- Increased accountability because there are data to back up the selection of a practice or program, which in turn facilitates support from administrators, parents, and others
- Less wasted time and fewer wasted resources because educators start off with an effective practice or program rather than attempting to select one through trial-and-error
- Increased likelihood of being responsive to learners’ needs
- Higher probability of convincing students to try a practice or program because there is evidence that it works
Now that we have discussed why teachers should use EBPs in their classrooms, let’s turn our attention to how they can go about selecting them and implementing them with fidelity.
Identifying and Selecting EBPs
A variety of reputable sources—the What Works Clearinghouse and Best Evidence Encyclopedia among them—are available to help educators seeking to identify evidence-based practices and programs. Visiting these sites, teachers will find not only general overviews of EBPs but also research findings and effectiveness ratings. Attention to this information is important. Not every EBP is appropriate for every situation or setting. The closer a given practice or program matches student needs, the greater the likelihood it will lead to a desired outcome. For example, a 3rd-grade teacher with a large proportion of ELLs in her classroom should look for a mathematics program that has been shown to be effective with all students, including those who are learning English.
Implementing EBPs with Fidelity
Selecting an EBP, however, is just the first step. Once chosen, the practice or program must then be implemented with fidelity, or in the manner intended by its researchers or developers. Research indicates that one of the most common reasons that educators fail to see the results they anticipate is that they have not implemented the practice or program as intended. Generally, to implement an EBP with fidelity, a teacher should:

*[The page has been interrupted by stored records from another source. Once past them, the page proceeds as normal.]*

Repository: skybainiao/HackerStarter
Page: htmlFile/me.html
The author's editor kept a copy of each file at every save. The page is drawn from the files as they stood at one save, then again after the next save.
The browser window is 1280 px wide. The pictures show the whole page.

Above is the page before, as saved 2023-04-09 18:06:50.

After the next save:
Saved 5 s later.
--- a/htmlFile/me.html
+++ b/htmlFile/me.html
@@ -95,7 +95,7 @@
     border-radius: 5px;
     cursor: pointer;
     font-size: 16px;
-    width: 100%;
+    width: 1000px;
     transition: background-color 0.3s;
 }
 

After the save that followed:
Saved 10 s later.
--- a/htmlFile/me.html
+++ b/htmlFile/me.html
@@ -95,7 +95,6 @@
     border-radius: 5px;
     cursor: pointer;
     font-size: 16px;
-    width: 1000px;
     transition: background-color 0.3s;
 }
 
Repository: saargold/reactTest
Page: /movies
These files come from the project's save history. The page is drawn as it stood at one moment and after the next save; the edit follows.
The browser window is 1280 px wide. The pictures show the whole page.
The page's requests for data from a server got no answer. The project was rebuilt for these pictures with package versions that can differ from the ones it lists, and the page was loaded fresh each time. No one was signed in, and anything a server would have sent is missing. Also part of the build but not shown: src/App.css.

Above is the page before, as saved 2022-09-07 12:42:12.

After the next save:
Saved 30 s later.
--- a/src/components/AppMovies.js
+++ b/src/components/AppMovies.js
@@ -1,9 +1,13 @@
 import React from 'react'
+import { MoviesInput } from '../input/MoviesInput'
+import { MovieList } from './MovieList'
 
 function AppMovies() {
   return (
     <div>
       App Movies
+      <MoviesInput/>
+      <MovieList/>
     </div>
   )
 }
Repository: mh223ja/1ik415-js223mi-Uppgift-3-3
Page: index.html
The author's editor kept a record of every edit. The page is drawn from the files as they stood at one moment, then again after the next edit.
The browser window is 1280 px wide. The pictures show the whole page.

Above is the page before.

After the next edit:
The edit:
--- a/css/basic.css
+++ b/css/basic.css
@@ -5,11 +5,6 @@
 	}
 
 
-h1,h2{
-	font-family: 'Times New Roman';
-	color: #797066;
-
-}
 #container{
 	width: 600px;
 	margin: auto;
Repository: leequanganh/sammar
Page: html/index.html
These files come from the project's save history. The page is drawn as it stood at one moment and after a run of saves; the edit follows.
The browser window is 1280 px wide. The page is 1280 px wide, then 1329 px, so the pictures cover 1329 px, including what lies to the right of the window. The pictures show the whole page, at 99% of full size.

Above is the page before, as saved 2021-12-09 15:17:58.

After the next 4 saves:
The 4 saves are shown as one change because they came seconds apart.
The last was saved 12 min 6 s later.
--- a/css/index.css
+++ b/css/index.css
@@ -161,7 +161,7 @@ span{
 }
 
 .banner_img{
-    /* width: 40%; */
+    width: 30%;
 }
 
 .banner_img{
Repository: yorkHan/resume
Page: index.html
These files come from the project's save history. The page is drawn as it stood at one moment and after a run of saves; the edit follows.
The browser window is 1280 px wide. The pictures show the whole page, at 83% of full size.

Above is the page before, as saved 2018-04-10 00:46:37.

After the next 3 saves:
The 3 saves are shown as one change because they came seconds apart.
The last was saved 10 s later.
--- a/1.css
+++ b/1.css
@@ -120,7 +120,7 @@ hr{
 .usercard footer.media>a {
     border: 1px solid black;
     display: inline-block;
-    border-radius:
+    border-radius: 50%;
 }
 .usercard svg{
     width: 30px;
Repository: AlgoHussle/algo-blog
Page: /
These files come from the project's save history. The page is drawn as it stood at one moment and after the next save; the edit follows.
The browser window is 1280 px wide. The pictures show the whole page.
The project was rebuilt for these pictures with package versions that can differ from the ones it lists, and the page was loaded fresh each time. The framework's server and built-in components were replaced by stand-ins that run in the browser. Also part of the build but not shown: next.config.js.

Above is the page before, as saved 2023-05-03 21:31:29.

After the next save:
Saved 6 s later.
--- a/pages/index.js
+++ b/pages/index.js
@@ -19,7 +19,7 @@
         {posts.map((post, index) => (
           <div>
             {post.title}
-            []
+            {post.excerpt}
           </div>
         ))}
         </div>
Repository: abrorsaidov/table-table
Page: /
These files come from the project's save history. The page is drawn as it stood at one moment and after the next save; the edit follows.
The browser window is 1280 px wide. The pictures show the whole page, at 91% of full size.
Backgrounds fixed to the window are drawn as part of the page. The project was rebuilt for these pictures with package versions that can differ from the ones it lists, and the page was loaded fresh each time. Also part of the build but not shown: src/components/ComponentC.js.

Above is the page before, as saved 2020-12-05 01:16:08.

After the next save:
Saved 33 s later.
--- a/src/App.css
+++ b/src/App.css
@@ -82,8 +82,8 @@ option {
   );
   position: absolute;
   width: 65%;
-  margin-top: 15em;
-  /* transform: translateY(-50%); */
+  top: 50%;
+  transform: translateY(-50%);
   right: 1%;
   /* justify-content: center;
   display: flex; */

- Receive adequate training and ongoing support
- Adhere to the procedures of the instructional practice or program (e.g., implement with groups of the correct size)
- Implement the practice or program as frequently as recommended (e.g., daily, three times per week)
- Implement the practice or program for the recommended amount of time (e.g., one semester, one academic year)
- Skillfully implement the instructional procedures
Though correct implementation of an EBP increases the likelihood of improved performance, there will nevertheless typically be a small percentage of students who do not respond to it. For this reason, teachers should collect data on each student’s response to determine whether the practice or program is beneficial for each student.
Sarah Powell, PhD
Assistant Professor, Special Education
University of Texas at Austin
For Your Information
To learn more about identifying EBPs, implementing them with fidelity, and evaluating whether they are beneficial for individual students, view the following IRIS Modules:
EBPs for Mathematics
Research on effective instructional practices in mathematics is an emerging field, and over time new practices for teaching mathematical skills and concepts will most likely be identified. This Module will highlight four practices that show moderate to strong evidence for improving student outcomes in mathematics.
- Explicit, systematic instruction
- Visual representations
- Schema instruction
- Metacognitive strategies
As you read about these four practices, you will notice some overlap. For instance, explicit, systematic instruction is a particularly effective method of teaching mathematics procedures. But it is also a key component of teaching the other three practices to students.
HLP and CCSSM Standards Alignment
High-leverage practices (HLPs) in special education are foundational practices shown to improve outcomes for students with disabilities. HLPs, which all special education teachers should implement, are divided into four areas: collaboration, assessment, social/emotional/behavioral practices, and instruction. As each of the EBPs (listed above) are described on the following pages, we will connect them to the relevant HLPs and CCSSM Standards for Mathematical Practice, when applicable. For more information about each of these, click on the links below.